── DATASET RECORDS ──
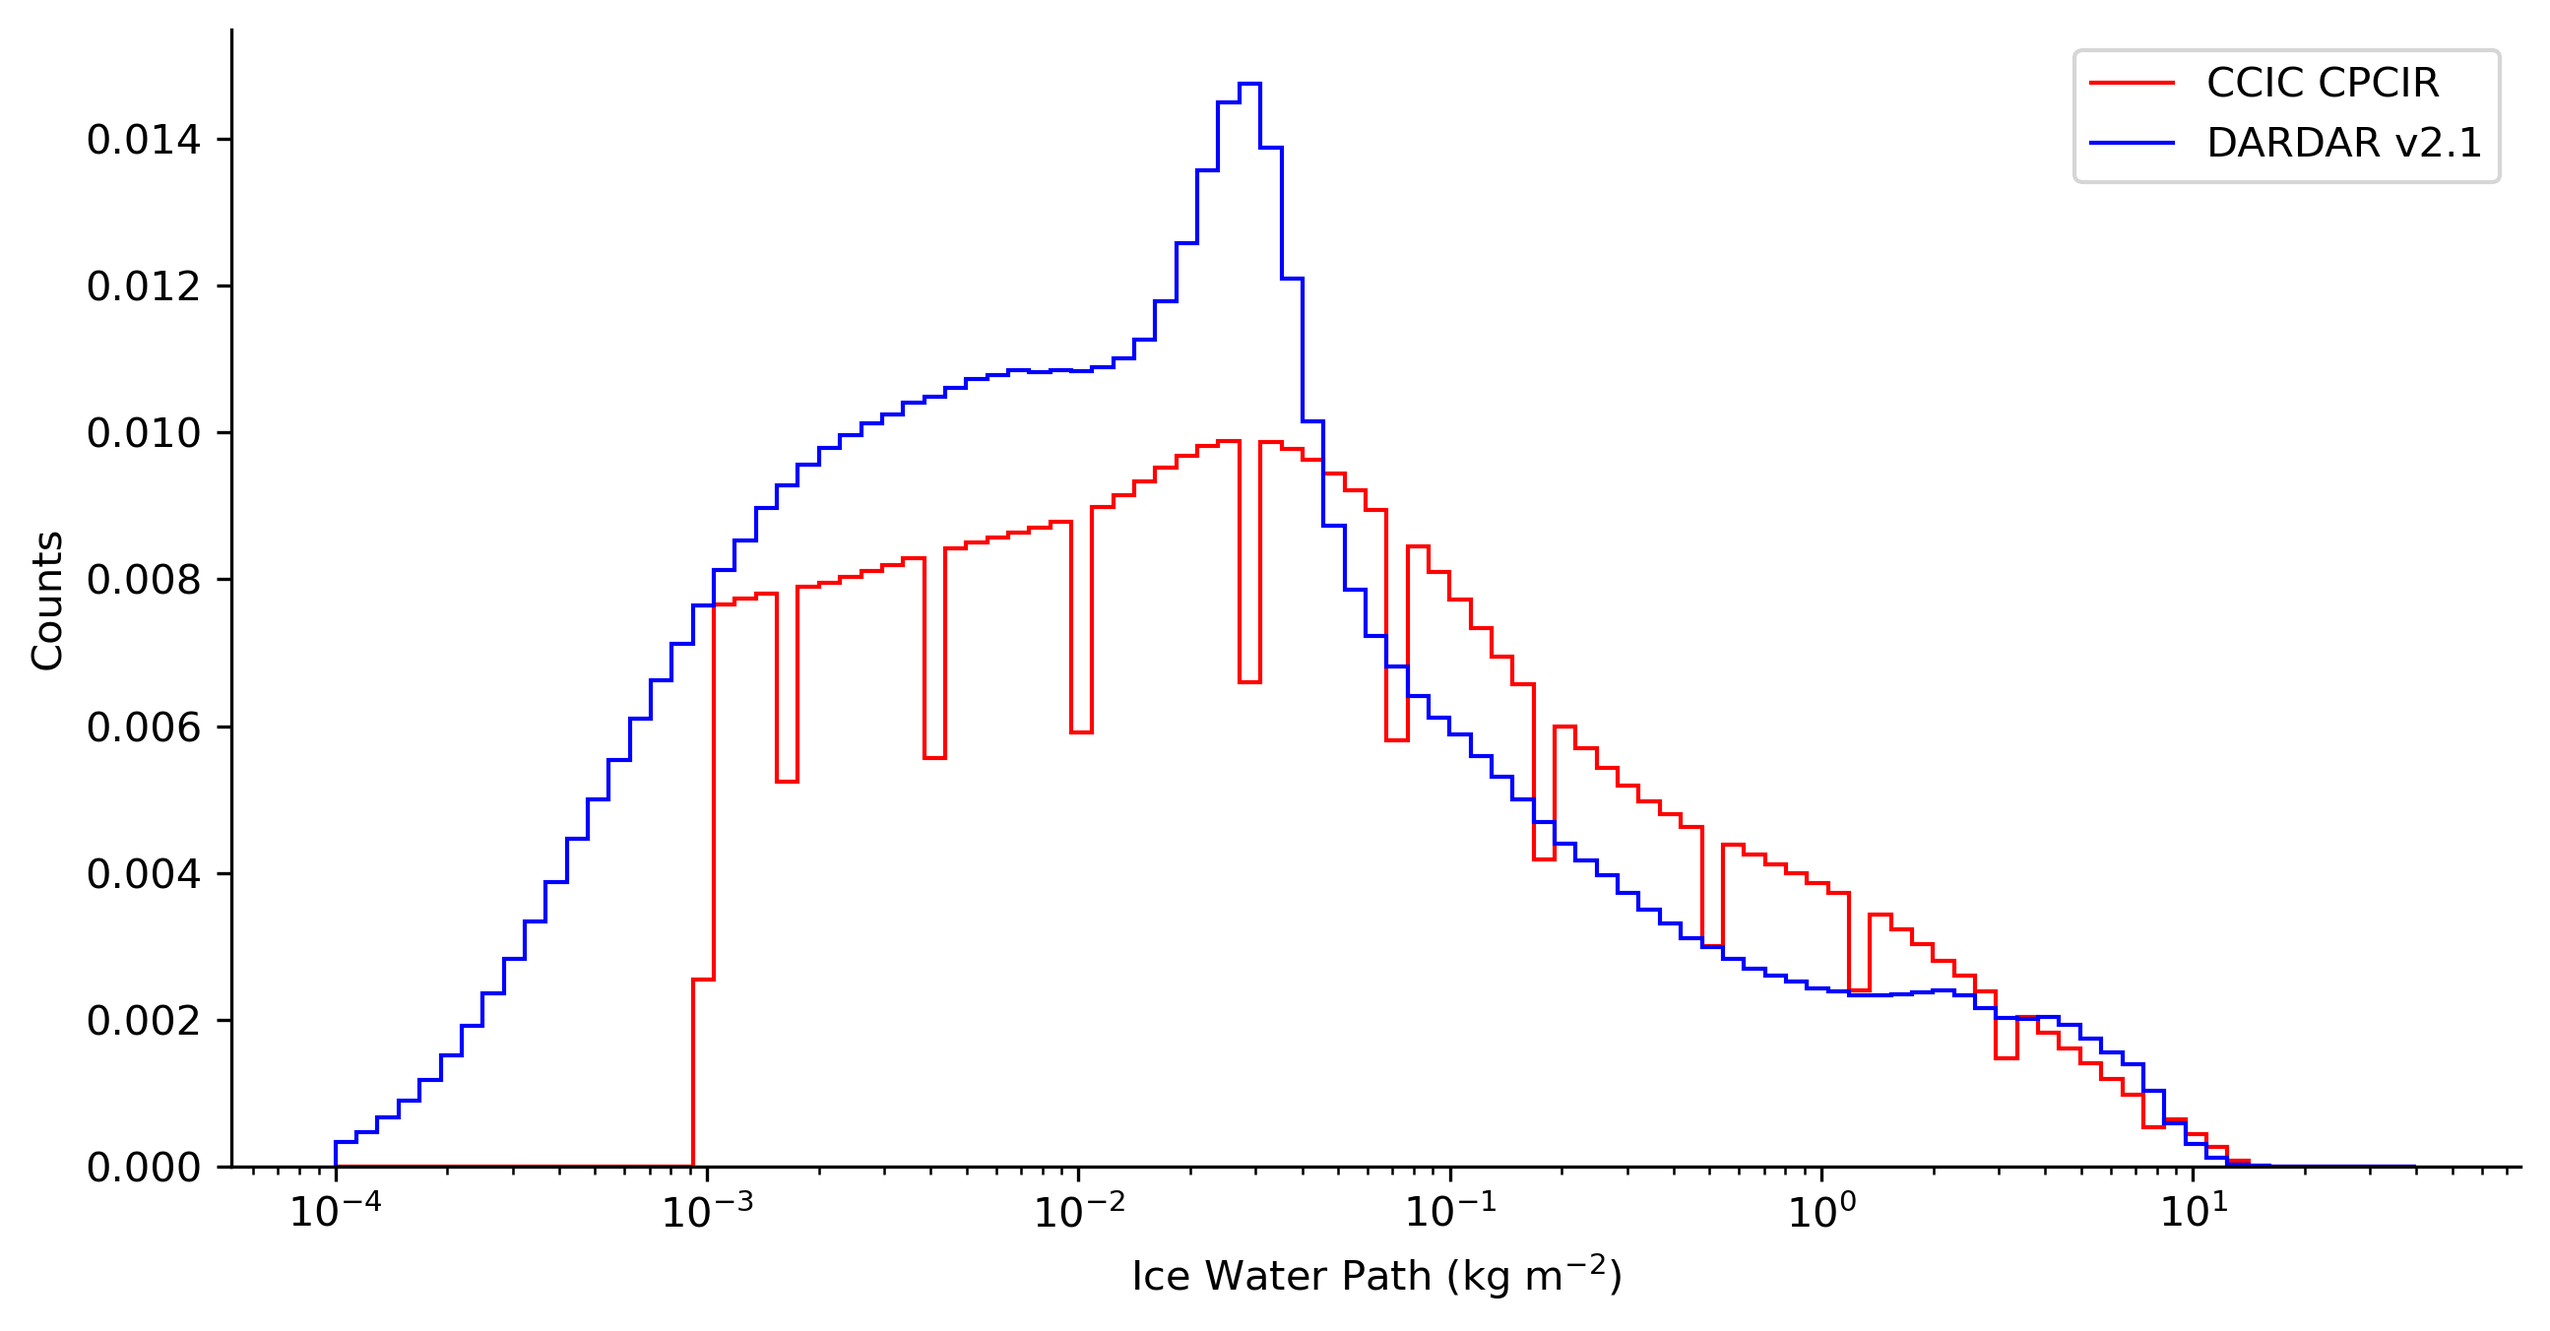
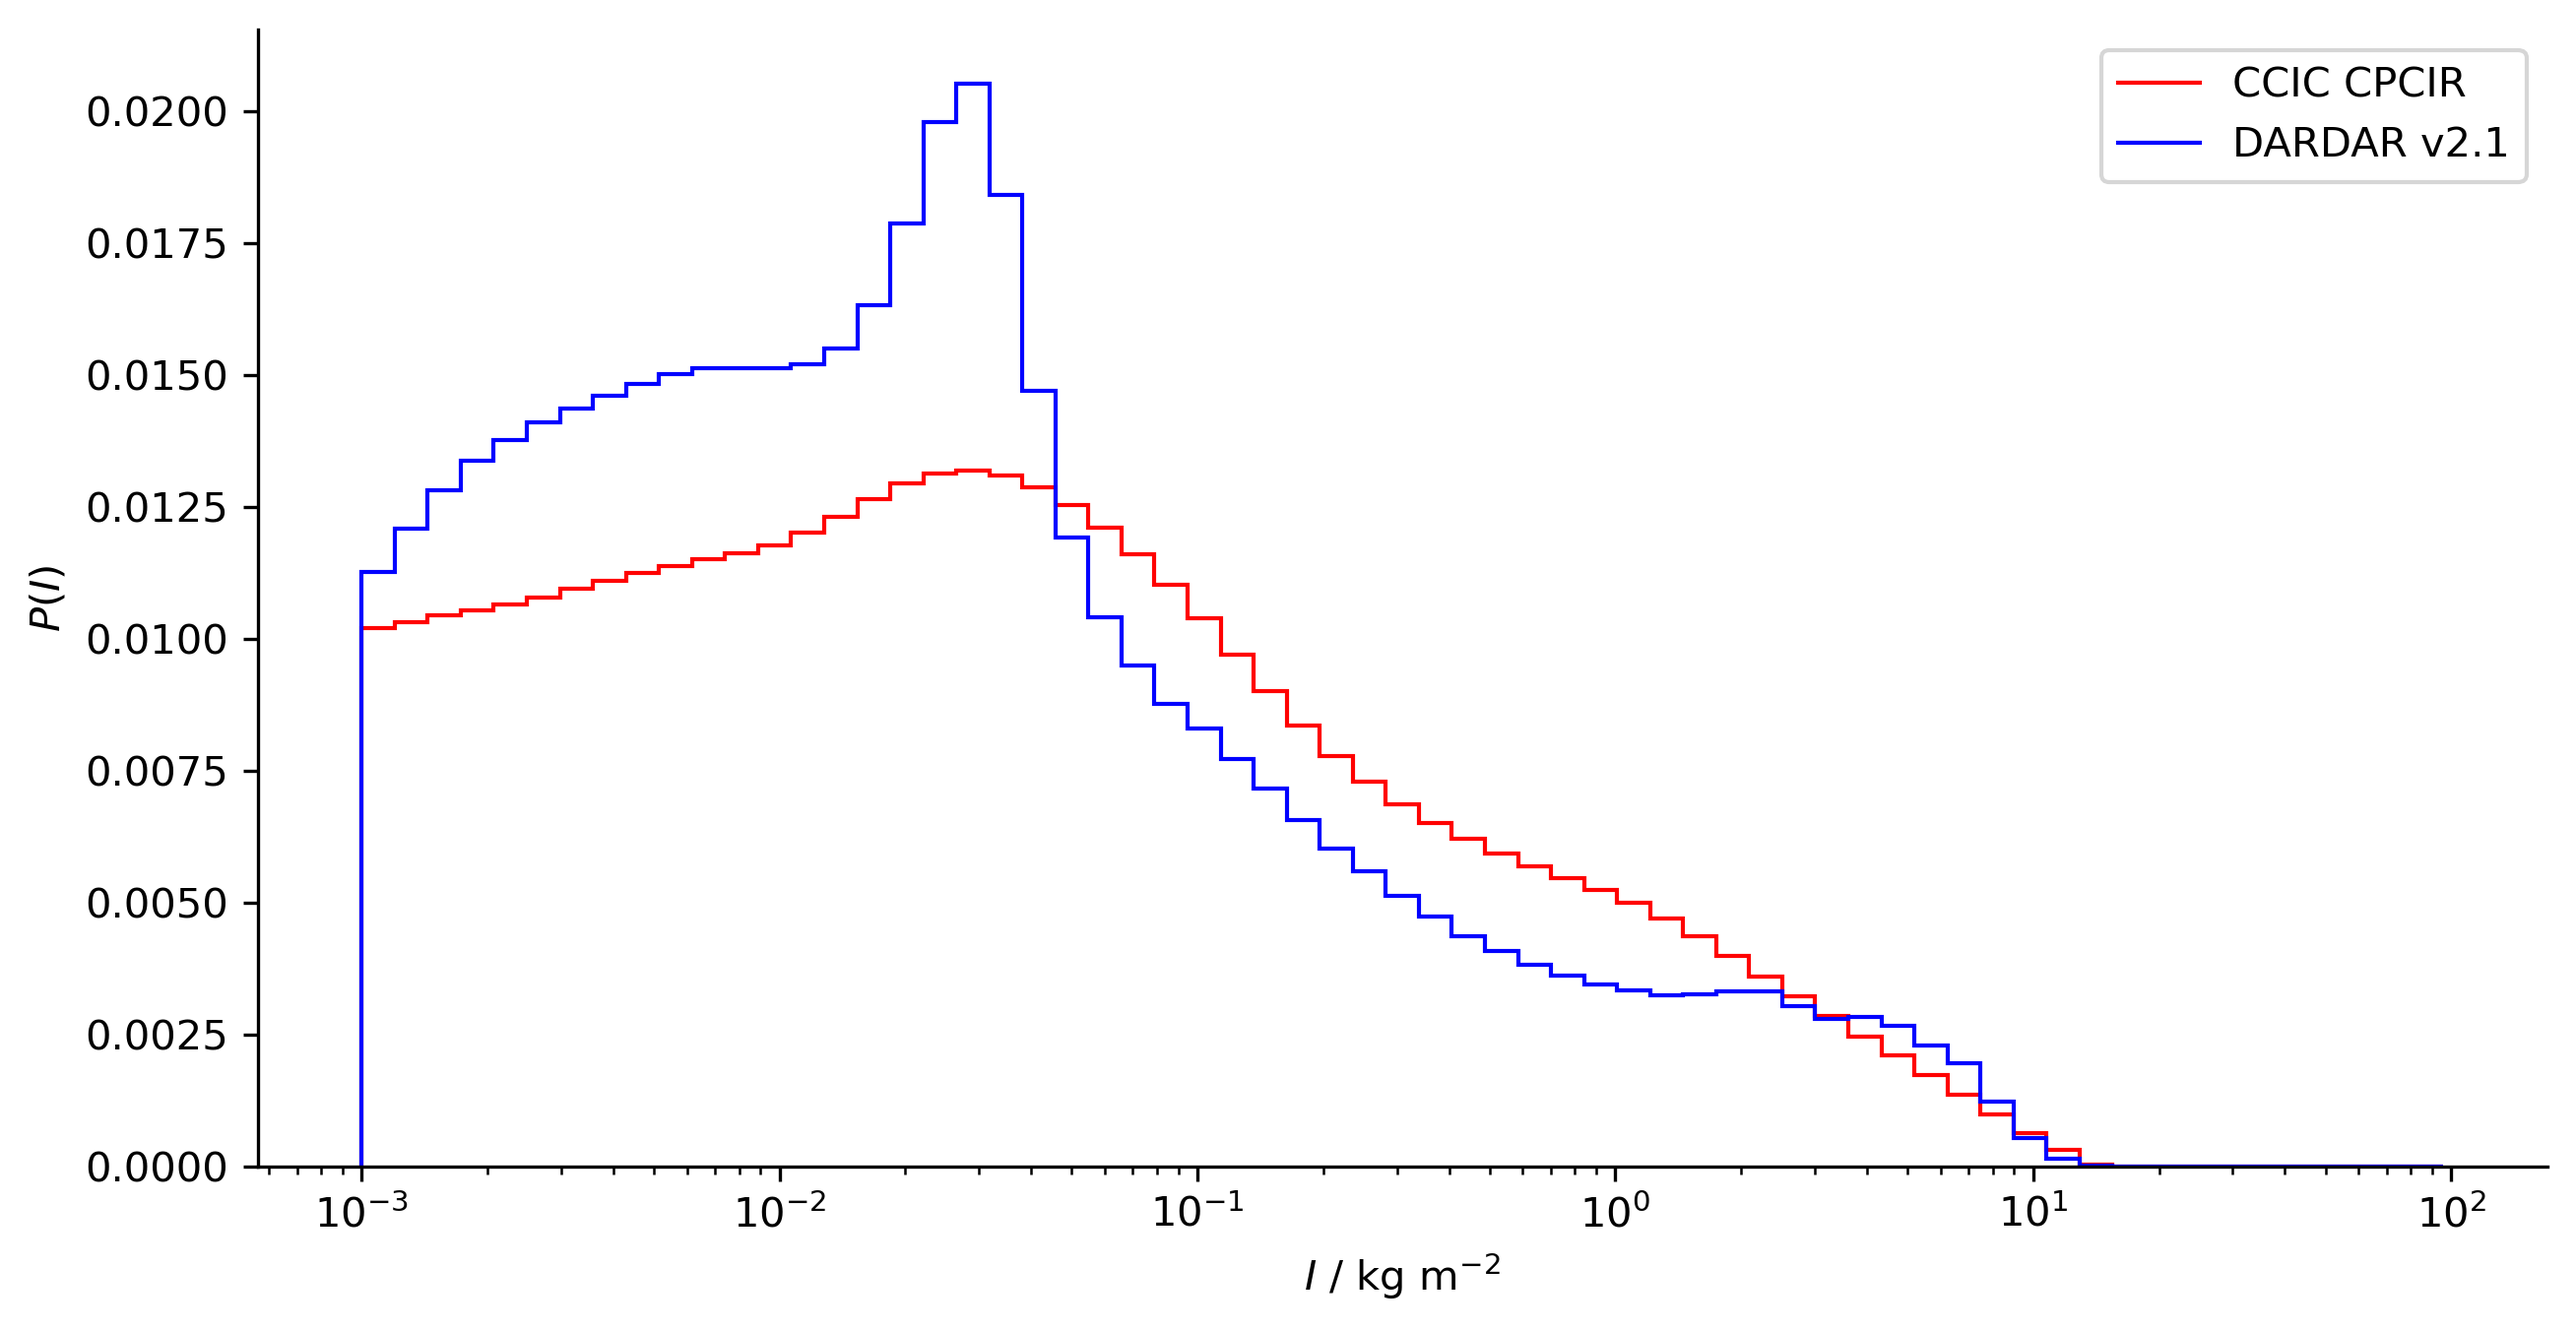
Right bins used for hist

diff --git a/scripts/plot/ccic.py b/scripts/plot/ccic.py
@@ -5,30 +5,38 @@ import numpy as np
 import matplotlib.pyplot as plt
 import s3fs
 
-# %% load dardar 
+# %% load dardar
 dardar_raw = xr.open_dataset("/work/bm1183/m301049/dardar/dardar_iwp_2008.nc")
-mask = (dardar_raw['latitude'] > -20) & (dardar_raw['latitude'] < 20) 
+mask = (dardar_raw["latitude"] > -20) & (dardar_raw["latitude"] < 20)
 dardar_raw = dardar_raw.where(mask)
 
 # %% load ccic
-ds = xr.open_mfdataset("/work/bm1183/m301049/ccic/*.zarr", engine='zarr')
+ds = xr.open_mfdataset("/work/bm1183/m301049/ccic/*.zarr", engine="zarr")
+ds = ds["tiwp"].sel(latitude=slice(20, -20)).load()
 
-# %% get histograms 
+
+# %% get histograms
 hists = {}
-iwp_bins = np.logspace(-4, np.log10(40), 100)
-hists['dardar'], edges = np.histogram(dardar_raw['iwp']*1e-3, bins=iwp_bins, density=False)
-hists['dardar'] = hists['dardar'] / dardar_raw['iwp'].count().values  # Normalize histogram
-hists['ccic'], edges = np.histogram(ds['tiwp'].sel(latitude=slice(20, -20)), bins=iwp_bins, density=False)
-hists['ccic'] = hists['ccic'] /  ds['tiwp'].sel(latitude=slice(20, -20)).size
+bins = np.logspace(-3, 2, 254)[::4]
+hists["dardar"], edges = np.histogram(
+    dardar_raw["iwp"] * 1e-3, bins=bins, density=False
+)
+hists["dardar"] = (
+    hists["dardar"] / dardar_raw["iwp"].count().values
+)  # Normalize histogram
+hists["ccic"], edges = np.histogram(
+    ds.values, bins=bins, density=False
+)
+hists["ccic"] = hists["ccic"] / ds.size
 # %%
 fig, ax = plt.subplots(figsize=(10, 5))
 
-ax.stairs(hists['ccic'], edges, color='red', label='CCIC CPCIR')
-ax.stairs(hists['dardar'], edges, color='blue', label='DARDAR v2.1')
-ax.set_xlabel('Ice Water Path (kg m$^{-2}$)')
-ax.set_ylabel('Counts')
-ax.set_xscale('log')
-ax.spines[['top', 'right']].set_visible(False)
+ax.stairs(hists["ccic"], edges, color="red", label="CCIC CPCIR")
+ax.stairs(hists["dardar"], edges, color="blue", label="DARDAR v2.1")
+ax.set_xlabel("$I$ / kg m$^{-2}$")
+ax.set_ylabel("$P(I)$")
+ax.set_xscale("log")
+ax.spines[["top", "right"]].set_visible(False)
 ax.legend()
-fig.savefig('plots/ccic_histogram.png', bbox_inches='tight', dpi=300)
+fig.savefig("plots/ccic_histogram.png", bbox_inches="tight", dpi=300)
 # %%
───
── DATASET RECORDS ──
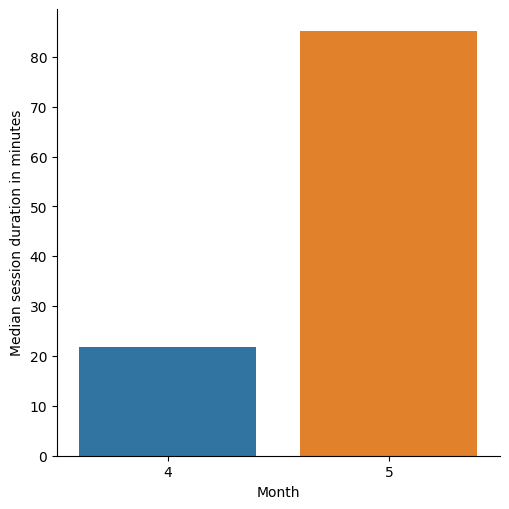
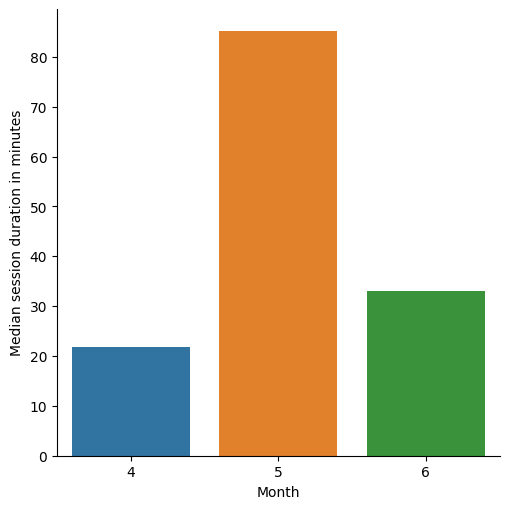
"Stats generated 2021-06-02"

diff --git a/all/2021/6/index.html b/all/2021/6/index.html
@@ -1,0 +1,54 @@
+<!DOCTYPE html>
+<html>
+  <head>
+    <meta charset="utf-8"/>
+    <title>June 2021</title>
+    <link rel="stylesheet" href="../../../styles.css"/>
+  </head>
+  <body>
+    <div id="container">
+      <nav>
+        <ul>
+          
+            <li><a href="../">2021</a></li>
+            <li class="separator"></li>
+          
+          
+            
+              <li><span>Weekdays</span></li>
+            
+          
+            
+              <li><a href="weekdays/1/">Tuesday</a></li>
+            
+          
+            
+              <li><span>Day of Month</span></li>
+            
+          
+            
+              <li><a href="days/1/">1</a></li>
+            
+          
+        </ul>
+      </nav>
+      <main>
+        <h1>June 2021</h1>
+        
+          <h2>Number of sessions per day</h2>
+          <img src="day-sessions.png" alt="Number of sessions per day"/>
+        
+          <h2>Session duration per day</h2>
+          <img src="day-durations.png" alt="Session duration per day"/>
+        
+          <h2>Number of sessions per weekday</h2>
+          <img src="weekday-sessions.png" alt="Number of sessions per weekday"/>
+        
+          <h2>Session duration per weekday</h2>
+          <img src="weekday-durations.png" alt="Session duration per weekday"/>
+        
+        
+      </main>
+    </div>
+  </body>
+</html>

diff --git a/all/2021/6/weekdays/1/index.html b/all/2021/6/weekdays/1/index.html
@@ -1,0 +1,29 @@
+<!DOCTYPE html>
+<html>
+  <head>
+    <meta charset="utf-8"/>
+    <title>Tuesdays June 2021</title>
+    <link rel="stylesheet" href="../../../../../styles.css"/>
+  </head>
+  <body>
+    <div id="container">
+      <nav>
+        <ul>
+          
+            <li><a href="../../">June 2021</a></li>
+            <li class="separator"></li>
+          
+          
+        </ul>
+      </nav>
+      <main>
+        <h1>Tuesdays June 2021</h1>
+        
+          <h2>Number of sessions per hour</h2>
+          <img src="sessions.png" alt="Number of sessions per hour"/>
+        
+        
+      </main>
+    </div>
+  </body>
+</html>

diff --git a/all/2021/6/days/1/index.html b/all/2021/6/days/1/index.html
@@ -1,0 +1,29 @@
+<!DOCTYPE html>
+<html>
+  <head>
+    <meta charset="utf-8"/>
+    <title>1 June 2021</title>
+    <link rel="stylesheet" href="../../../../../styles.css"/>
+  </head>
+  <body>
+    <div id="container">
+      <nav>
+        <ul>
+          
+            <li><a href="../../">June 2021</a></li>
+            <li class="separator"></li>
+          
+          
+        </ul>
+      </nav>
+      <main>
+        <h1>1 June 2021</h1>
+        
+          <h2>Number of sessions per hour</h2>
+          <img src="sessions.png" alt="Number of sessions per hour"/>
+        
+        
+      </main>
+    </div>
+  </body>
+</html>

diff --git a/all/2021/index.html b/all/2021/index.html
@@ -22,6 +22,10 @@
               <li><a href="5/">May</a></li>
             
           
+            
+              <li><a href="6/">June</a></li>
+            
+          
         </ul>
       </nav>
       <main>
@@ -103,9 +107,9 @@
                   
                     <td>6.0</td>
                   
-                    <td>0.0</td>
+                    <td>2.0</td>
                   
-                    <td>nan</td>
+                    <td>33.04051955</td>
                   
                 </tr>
───
**EXERCISE DIRECTIONS**
Work through the entries, filtering for the string "False", and copy each line that holds it.

**WRITTEN REPLY**
-hists['dardar'], edges = np.histogram(dardar_raw['iwp']*1e-3, bins=iwp_bins, density=False)
-hists['ccic'], edges = np.histogram(ds['tiwp'].sel(latitude=slice(20, -20)), bins=iwp_bins, density=False)
+    dardar_raw["iwp"] * 1e-3, bins=bins, density=False
+    ds.values, bins=bins, density=False
-ax.spines[['top', 'right']].set_visible(False)
+ax.spines[["top", "right"]].set_visible(False)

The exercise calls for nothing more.